Small government advocates might think this game is a perfect way of demonstrating the overreach of government; but it’s not. It’s a great way of discussing bureaucracy; which isn’t intrinsic to government; but rather any large system. This game would work just as well were the setting a bank.
A moment that stands out to me was when a woman set a bomb on my desk and stood ready to die. It failed to go off, the guards detained her, and I eventually disarmed it, whereupon the corrupt guard sold it for scrap and gave a portion of the profit to me. I, personally, wasn’t the target. Arstotska was. But as a member of the bureaucracy, an employee of the government, I was a fine stand-in for Arstotska, even though I was sole breadwinner for four other people, and was just doing my job (to my estimation, none of the regulations ever seemed unreasonable, except for automatically strip-searching Kolechians, but that was stopped thanks to international pressure).

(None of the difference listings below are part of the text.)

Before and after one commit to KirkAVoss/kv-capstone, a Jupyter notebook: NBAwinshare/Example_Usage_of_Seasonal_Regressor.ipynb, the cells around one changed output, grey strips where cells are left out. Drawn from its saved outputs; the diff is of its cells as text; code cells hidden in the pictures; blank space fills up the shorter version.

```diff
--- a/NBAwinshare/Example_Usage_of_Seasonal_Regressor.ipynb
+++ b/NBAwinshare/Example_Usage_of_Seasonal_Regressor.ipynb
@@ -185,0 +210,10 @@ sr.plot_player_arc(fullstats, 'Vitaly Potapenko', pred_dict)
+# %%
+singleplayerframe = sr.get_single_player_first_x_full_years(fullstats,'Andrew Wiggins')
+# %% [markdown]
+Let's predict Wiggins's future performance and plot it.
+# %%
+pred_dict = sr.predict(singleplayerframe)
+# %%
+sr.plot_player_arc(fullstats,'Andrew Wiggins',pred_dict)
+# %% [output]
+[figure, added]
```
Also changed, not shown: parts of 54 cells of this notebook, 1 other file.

I was talking with a couple of former public employees recently, one of whom had recently left public service, and their outlook was that it was a relief to be out of government work. “It feels great to not be treated like I’m the scum on the bottom of someone’s boot,” said one, referring to the way we view our government workers in Rhode Island. It’s hard for us to separate the employee from the employer. Papers, Please forces us to consider that the bureaucrat in front of us is a human (in all its meanings), attempting to following complex rules, take care of their needs, and get through the day.
I’ve yet to play a game more relevant to our day-to-day lives.